YOUR ASSIGNMENT:
Give back exactly the lines of the material below, starting with the line with "Before and after one commit to roid-eng/game-voc-analyzer, a" and going on through the line with "Also changed, not shown: data/top_issues.csv, 1".

-- Opening Marker --

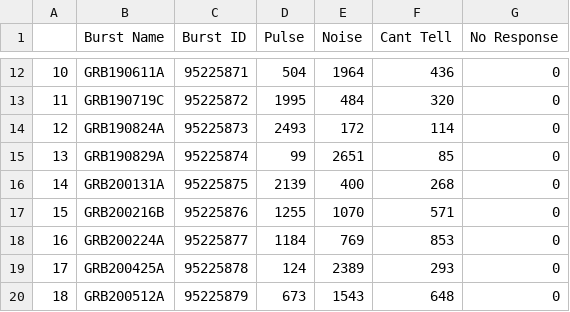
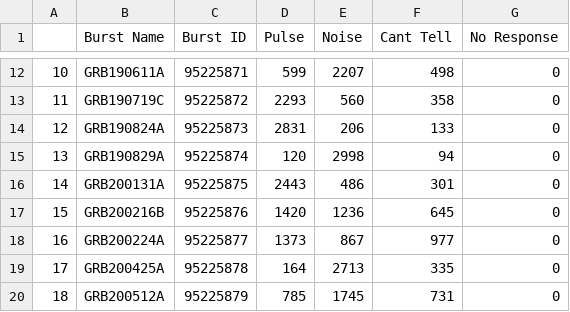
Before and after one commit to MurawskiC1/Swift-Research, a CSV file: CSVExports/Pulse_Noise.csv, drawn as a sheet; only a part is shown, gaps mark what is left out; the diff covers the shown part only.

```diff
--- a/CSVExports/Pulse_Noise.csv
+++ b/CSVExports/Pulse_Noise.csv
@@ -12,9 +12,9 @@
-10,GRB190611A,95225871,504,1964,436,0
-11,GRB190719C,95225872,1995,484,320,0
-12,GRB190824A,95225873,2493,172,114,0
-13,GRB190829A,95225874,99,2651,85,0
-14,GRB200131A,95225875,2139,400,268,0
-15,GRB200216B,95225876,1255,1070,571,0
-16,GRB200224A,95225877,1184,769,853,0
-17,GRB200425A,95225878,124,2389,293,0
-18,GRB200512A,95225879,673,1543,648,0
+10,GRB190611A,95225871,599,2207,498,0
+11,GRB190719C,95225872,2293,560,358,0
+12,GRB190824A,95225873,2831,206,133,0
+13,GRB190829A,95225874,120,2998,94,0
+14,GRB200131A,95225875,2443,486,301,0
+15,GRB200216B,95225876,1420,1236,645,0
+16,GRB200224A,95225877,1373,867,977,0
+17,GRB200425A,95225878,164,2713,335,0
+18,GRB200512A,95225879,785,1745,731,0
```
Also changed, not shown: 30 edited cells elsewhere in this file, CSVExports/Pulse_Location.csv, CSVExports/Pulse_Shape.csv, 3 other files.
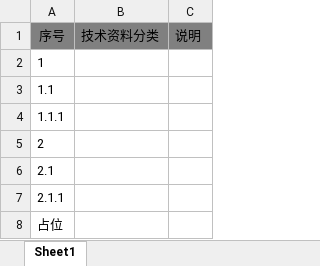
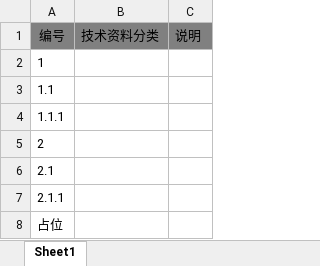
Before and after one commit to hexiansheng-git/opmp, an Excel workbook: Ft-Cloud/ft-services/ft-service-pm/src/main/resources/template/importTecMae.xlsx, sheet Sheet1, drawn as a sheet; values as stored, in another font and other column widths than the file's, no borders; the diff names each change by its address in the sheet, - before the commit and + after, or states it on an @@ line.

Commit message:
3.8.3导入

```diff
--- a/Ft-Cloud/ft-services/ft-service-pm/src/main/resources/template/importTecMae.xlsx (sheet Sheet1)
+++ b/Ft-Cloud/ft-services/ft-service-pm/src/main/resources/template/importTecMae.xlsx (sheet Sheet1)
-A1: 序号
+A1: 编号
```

-- Closing Marker --
-- Opening Marker --

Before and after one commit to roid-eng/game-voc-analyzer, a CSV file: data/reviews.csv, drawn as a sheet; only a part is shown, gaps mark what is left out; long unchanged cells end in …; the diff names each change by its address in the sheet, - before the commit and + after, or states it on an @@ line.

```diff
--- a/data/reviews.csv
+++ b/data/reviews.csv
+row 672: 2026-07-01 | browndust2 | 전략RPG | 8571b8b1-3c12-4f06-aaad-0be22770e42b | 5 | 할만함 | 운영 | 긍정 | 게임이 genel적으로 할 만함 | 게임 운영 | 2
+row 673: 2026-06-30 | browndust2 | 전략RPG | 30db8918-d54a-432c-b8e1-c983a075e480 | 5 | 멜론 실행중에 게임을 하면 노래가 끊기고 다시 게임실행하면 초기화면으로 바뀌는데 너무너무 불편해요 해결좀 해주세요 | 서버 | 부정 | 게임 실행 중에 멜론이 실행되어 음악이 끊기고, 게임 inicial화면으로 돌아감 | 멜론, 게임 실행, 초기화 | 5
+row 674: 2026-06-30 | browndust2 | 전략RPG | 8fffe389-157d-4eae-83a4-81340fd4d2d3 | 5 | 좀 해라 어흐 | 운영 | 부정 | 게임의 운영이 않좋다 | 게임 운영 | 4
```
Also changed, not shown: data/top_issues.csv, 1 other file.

-- Closing Marker --

RESULT FOR THIS EXERCISE:
Before and after one commit to roid-eng/game-voc-analyzer, a CSV file: data/reviews.csv, drawn as a sheet; only a part is shown, gaps mark what is left out; long unchanged cells end in …; the diff names each change by its address in the sheet, - before the commit and + after, or states it on an @@ line.

```diff
--- a/data/reviews.csv
+++ b/data/reviews.csv
+row 672: 2026-07-01 | browndust2 | 전략RPG | 8571b8b1-3c12-4f06-aaad-0be22770e42b | 5 | 할만함 | 운영 | 긍정 | 게임이 genel적으로 할 만함 | 게임 운영 | 2
+row 673: 2026-06-30 | browndust2 | 전략RPG | 30db8918-d54a-432c-b8e1-c983a075e480 | 5 | 멜론 실행중에 게임을 하면 노래가 끊기고 다시 게임실행하면 초기화면으로 바뀌는데 너무너무 불편해요 해결좀 해주세요 | 서버 | 부정 | 게임 실행 중에 멜론이 실행되어 음악이 끊기고, 게임 inicial화면으로 돌아감 | 멜론, 게임 실행, 초기화 | 5
+row 674: 2026-06-30 | browndust2 | 전략RPG | 8fffe389-157d-4eae-83a4-81340fd4d2d3 | 5 | 좀 해라 어흐 | 운영 | 부정 | 게임의 운영이 않좋다 | 게임 운영 | 4
```
Also changed, not shown: data/top_issues.csv, 1 other file.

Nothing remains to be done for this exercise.